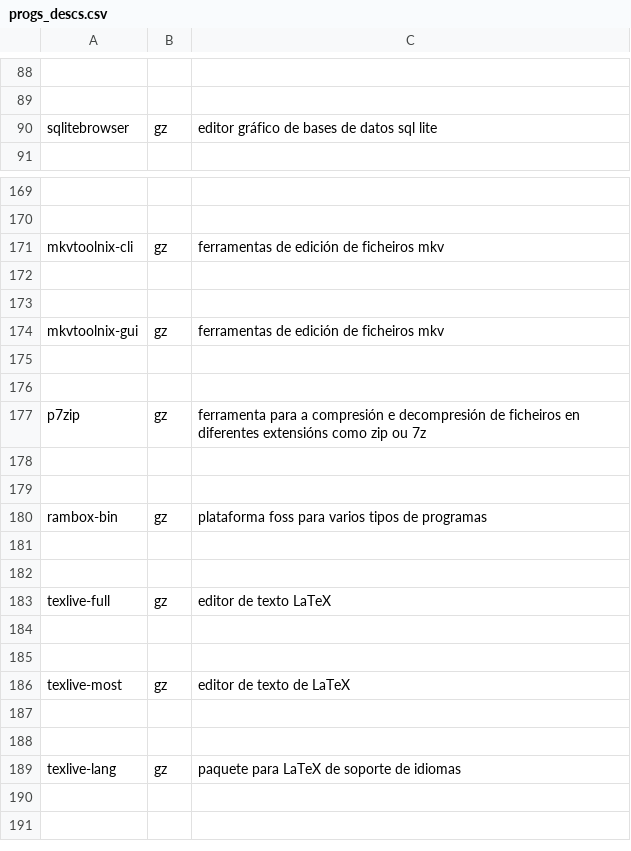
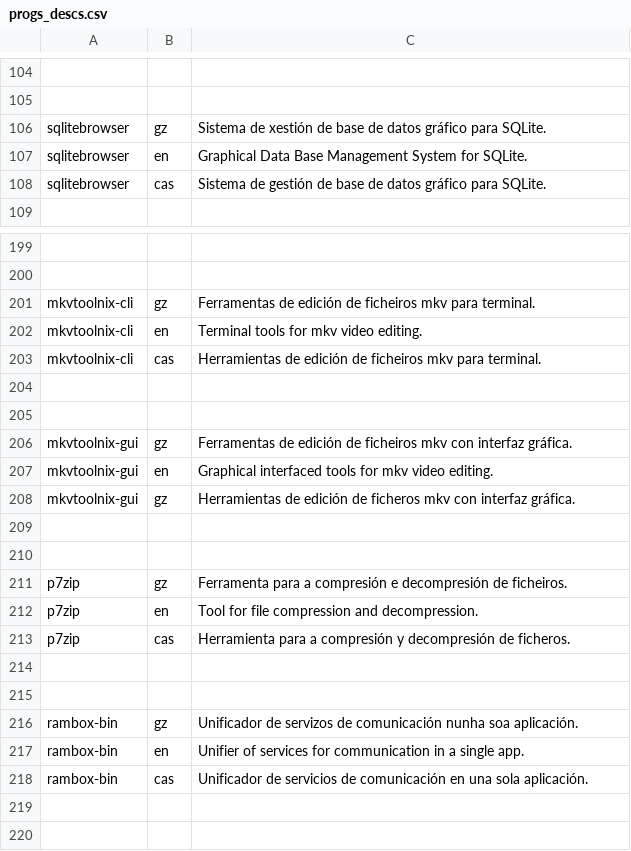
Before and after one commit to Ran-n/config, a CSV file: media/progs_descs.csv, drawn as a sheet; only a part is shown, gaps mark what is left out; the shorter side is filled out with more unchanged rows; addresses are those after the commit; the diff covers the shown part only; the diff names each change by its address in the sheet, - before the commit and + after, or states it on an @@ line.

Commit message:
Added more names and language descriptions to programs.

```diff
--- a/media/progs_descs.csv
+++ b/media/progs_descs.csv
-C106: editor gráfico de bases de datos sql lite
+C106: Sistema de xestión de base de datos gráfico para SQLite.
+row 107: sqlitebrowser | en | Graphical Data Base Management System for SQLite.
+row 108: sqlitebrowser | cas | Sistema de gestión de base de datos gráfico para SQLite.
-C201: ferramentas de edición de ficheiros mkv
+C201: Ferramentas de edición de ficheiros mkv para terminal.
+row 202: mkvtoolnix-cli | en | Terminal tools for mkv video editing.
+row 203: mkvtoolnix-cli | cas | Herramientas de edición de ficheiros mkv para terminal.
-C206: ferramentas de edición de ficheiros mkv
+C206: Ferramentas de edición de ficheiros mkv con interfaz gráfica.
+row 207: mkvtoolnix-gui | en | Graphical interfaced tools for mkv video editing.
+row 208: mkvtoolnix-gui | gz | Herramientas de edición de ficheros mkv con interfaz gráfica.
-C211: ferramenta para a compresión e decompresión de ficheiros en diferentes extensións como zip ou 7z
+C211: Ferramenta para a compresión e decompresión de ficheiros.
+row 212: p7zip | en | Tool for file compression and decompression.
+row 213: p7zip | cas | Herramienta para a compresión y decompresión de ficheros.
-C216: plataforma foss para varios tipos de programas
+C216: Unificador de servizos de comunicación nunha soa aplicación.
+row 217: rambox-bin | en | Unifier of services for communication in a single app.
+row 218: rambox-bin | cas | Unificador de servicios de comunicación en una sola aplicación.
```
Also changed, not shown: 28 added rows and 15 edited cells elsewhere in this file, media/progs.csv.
========================
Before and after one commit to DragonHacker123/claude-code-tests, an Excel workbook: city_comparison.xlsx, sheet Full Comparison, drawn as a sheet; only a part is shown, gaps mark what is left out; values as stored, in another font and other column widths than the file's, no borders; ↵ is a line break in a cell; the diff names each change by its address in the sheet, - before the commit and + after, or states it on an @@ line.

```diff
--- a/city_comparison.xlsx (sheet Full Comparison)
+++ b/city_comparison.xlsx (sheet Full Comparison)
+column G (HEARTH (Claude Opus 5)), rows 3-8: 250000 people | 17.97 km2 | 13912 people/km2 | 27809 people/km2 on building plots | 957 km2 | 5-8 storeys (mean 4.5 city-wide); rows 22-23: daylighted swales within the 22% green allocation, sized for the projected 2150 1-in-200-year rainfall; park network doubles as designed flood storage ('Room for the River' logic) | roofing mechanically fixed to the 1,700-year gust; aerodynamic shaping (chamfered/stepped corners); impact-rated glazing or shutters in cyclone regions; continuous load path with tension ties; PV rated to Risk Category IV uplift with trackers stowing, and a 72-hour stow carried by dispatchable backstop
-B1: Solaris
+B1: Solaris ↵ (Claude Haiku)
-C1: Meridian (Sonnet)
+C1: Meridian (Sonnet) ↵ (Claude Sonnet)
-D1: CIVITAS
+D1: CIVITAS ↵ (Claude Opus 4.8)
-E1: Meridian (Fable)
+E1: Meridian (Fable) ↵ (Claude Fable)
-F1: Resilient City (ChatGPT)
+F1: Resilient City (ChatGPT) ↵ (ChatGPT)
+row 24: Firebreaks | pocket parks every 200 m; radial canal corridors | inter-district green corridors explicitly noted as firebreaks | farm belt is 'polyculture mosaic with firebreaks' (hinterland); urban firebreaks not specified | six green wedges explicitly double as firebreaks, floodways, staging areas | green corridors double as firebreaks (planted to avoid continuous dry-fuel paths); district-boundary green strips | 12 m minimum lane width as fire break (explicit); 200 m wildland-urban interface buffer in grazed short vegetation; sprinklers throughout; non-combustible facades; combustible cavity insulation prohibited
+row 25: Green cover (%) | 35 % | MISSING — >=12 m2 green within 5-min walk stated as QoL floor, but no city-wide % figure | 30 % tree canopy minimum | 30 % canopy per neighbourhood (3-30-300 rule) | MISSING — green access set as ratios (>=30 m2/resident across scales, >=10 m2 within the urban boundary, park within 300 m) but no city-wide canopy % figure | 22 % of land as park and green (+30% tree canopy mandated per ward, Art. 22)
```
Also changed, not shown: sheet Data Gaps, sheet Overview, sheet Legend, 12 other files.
========================
__Assignment__
Above are the records; copy each line from them that includes the string "edición".

__Output__
-C201: ferramentas de edición de ficheiros mkv
+C201: Ferramentas de edición de ficheiros mkv para terminal.
+row 203: mkvtoolnix-cli | cas | Herramientas de edición de ficheiros mkv para terminal.
-C206: ferramentas de edición de ficheiros mkv
+C206: Ferramentas de edición de ficheiros mkv con interfaz gráfica.
+row 208: mkvtoolnix-gui | gz | Herramientas de edición de ficheros mkv con interfaz gráfica.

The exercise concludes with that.